WORK INSTRUCTIONS
Look through the records, and wherever the string "Content" turns up, copy out that line.

┌─ DATA SUPPLIED

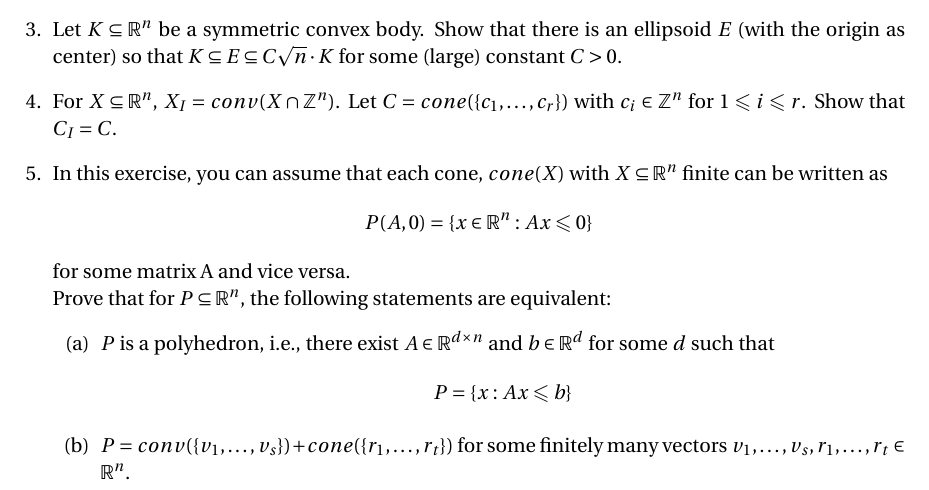
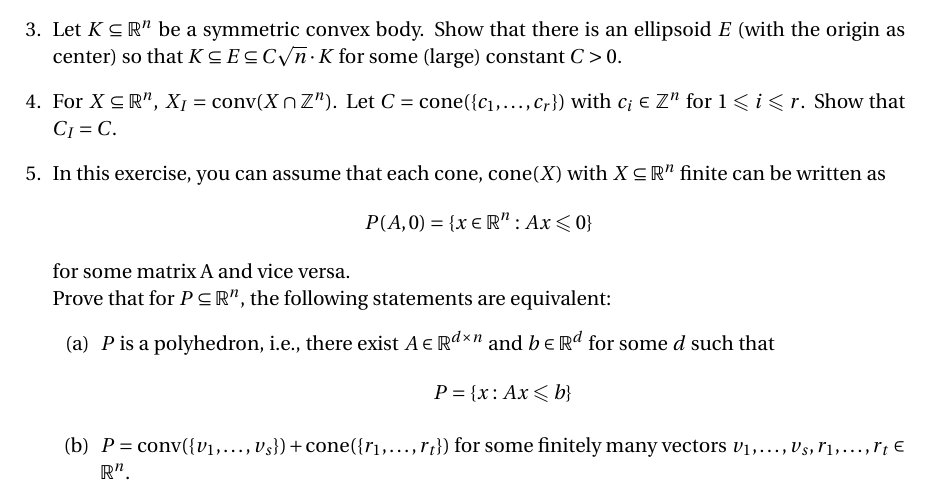
Before and after one commit to EisenIn/IntegerOptimization, a LaTeX problem sheet (Exercises-2024/week-08/exercise08.tex): part of the page, cut so that both start at the same text. Compiled offline with pdfLaTeX.

Commit message:
Update exercise08.tex

```diff
--- a/Exercises-2024/week-08/exercise08.tex
+++ b/Exercises-2024/week-08/exercise08.tex
@@ -59,15 +59,15 @@
 
 \item Let $K ⊆\mathbb{R}^n$ be a symmetric convex body. Show that there is an ellipsoid $E$ (with the origin as center) so that $K ⊆ E ⊆ C\sqrt{n}\cdot K$ for some (large) constant $C >0$.
 
-\item For $X⊆\mathbb{R}^n$, $X_I=conv(X∩\mathbb{Z}^n)$.
-Let $C=cone(\{c_1,\hdots,c_r\})$ with $c_i ∈ \mathbb{Z}^n$ for $1\leq i\leq r$. Show that $C_I =C$.
+\item For $X⊆\mathbb{R}^n$, $X_I=\conv(X∩\mathbb{Z}^n)$.
+Let $C=\cone(\{c_1,\hdots,c_r\})$ with $c_i ∈ \mathbb{Z}^n$ for $1\leq i\leq r$. Show that $C_I =C$.
 
-\item In this exercise, you can assume that each cone, $cone(X)$ with $X ⊆ \mathbb{R}^n$ finite can be written as $$P(A,0)=\{x∈\mathbb{R}^n: Ax\leq 0\}$$ for some matrix A and vice versa. \\
+\item In this exercise, you can assume that each cone, $\cone(X)$ with $X ⊆ \mathbb{R}^n$ finite can be written as $$P(A,0)=\{x∈\mathbb{R}^n: Ax\leq 0\}$$ for some matrix A and vice versa. \\
 Prove that for $P ⊆ \mathbb{R}^n$, the following statements are equivalent:
 \begin{enumerate}
     \item $P$ is a polyhedron, i.e., there exist $A ∈ \mathbb{R}^{d×n}$ and $b ∈ \mathbb{R}^d$ for some $d$ such that
 $$P =\{x:Ax\leq b\}$$
-\item $P =conv(\{v_1,\hdots,v_s\})+cone(\{r_1,\hdots,r_t\})$ for some finitely many vectors $v_1, \hdots, v_s, r_1, \hdots, r_t \in \mathbb{R}^n$.
+\item $P =\conv(\{v_1,\hdots,v_s\})+\cone(\{r_1,\hdots,r_t\})$ for some finitely many vectors $v_1, \hdots, v_s, r_1, \hdots, r_t \in \mathbb{R}^n$.
 \end{enumerate}
 
 \end{enumerate}
```
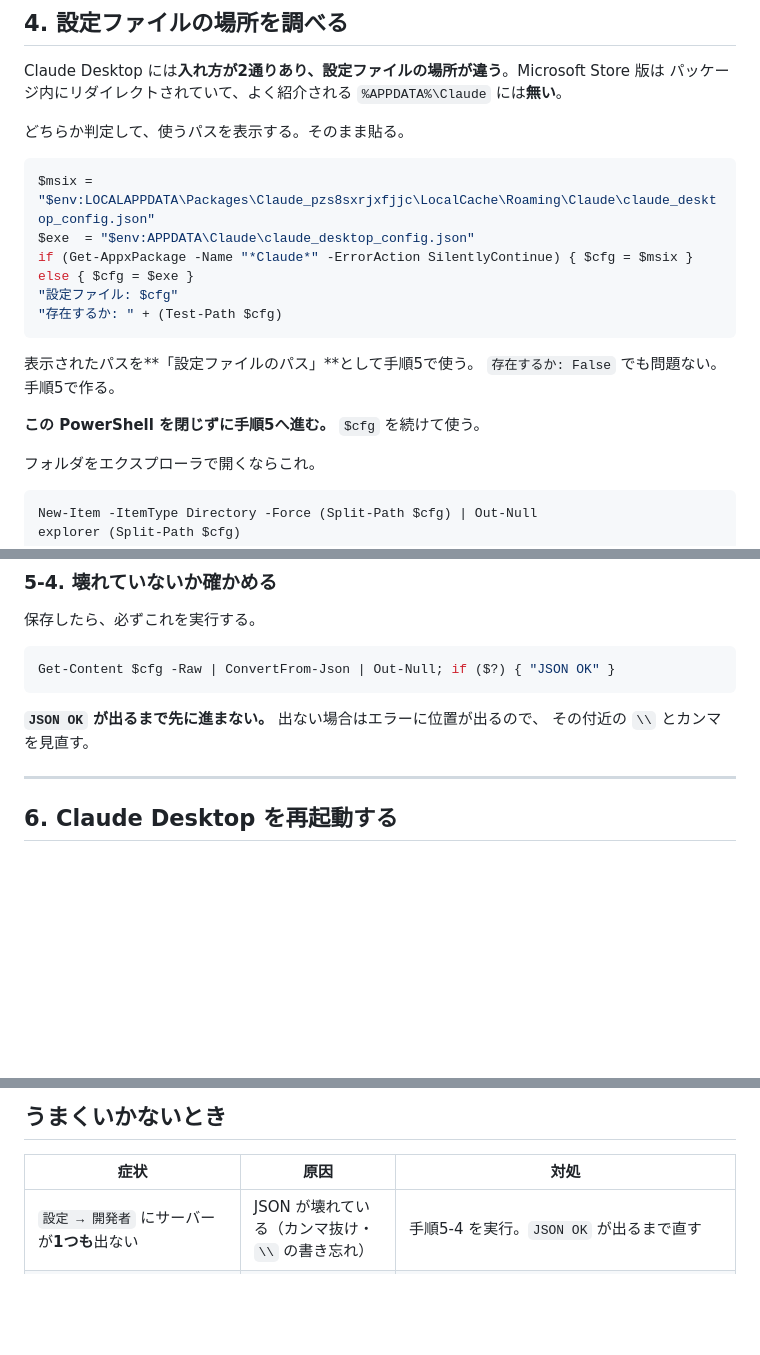
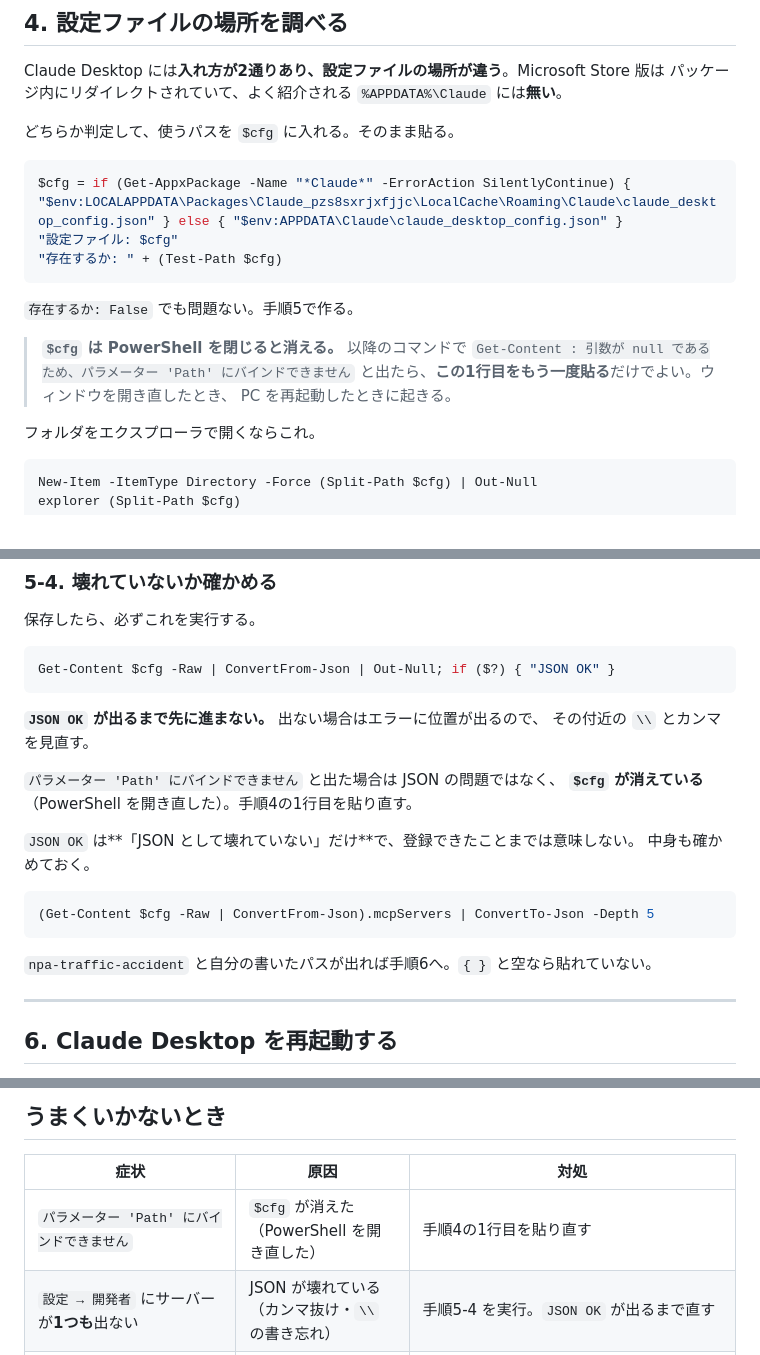
Before and after one commit to shiwaku/npa-traffic-accident-analytics, a Markdown page: docs/SETUP_WINDOWS.md, 3 parts joined by grey strips. Drawn GitHub-style; blank space fills up the shorter version.

Commit message:
$cfg が消えたときに何が起きたか分かるようにした (#15)
手順4で $cfg に設定ファイルのパスを入れ、手順5でそれを使い回す作りだった。
PowerShell を開き直すと変数が消え、手順5-4 で
「引数が null であるため、パラメーター 'Path' にバインドできません」
となる。JSON の問題に見えるが実際は違うので、読者が迷う。

- 手順4を1行で $cfg を作る形にし、閉じたら「この1行目をもう一度貼る」と書いた
- 手順5-4 に、このエラーが出たら JSON ではなく $cfg の問題だと明記
- JSON OK は「壊れていない」だけで登録できたことは意味しないので、
  mcpServers の中身を表示して確認する手順を足した
- うまくいかないとき に同じ症状の行を追加

Co-authored-by: shiwaku <shiwaku@mierune.co.jp>
Co-authored-by: Claude Opus 5 (1M context) <noreply@anthropic.com>

````diff
--- a/docs/SETUP_WINDOWS.md
+++ b/docs/SETUP_WINDOWS.md
@@ -130,20 +130,21 @@ python -c "import duckdb, mcp; print('OK')"
 Claude Desktop には**入れ方が2通りあり、設定ファイルの場所が違う**。Microsoft Store 版は
 パッケージ内にリダイレクトされていて、よく紹介される `%APPDATA%\Claude` には**無い**。
 
-どちらか判定して、使うパスを表示する。そのまま貼る。
+どちらか判定して、使うパスを `$cfg` に入れる。そのまま貼る。
 
 ```powershell
-$msix = "$env:LOCALAPPDATA\Packages\Claude_pzs8sxrjxfjjc\LocalCache\Roaming\Claude\claude_desktop_config.json"
-$exe  = "$env:APPDATA\Claude\claude_desktop_config.json"
-if (Get-AppxPackage -Name "*Claude*" -ErrorAction SilentlyContinue) { $cfg = $msix } else { $cfg = $exe }
+$cfg = if (Get-AppxPackage -Name "*Claude*" -ErrorAction SilentlyContinue) { "$env:LOCALAPPDATA\Packages\Claude_pzs8sxrjxfjjc\LocalCache\Roaming\Claude\claude_desktop_config.json" } else { "$env:APPDATA\Claude\claude_desktop_config.json" }
 "設定ファイル: $cfg"
 "存在するか: " + (Test-Path $cfg)
 ```
 
-表示されたパスを**「設定ファイルのパス」**として手順5で使う。
 `存在するか: False` でも問題ない。手順5で作る。
 
-**この PowerShell を閉じずに手順5へ進む。** `$cfg` を続けて使う。
+> **`$cfg` は PowerShell を閉じると消える。**
+> 以降のコマンドで
+> `Get-Content : 引数が null であるため、パラメーター 'Path' にバインドできません`
+> と出たら、**この1行目をもう一度貼る**だけでよい。ウィンドウを開き直したとき、
+> PC を再起動したときに起きる。
 
 フォルダをエクスプローラで開くならこれ。
 
@@ -240,6 +241,18 @@ Get-Content $cfg -Raw | ConvertFrom-Json | Out-Null; if ($?) { "JSON OK" }
 **`JSON OK` が出るまで先に進まない。** 出ない場合はエラーに位置が出るので、
 その付近の `\\` とカンマを見直す。
 
+`パラメーター 'Path' にバインドできません` と出た場合は JSON の問題ではなく、
+**`$cfg` が消えている**（PowerShell を開き直した）。手順4の1行目を貼り直す。
+
+`JSON OK` は**「JSON として壊れていない」だけ**で、登録できたことまでは意味しない。
+中身も確かめておく。
+
+```powershell
+(Get-Content $cfg -Raw | ConvertFrom-Json).mcpServers | ConvertTo-Json -Depth 5
+```
+
+`npa-traffic-accident` と自分の書いたパスが出れば手順6へ。`{ }` と空なら貼れていない。
+
 ---
 
 ## 6. Claude Desktop を再起動する
@@ -315,6 +328,7 @@ Claude Desktop で**新しい会話**を開いて貼る。
 
 | 症状 | 原因 | 対処 |
 |---|---|---|
+| `パラメーター 'Path' にバインドできません` | `$cfg` が消えた（PowerShell を開き直した） | 手順4の1行目を貼り直す |
 | `設定 → 開発者` にサーバーが**1つも**出ない | JSON が壊れている（カンマ抜け・`\\` の書き忘れ） | 手順5-4 を実行。`JSON OK` が出るまで直す |
 | このサーバー**だけ**出ない | 設定ファイルの場所が違う | 手順4をやり直す。Store 版なのに `%APPDATA%\Claude` に書いていないか |
 | ログに `Server disconnected` | `command` の Python が存在しない | 手順5-2 を実行し直して出力をそのまま貼る。`WindowsApps\python.exe` になっていたら手順1へ |
````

└─

REPLY
+> `Get-Content : 引数が null であるため、パラメーター 'Path' にバインドできません`
@@ -240,6 +241,18 @@ Get-Content $cfg -Raw | ConvertFrom-Json | Out-Null; if ($?) { "JSON OK" }
+(Get-Content $cfg -Raw | ConvertFrom-Json).mcpServers | ConvertTo-Json -Depth 5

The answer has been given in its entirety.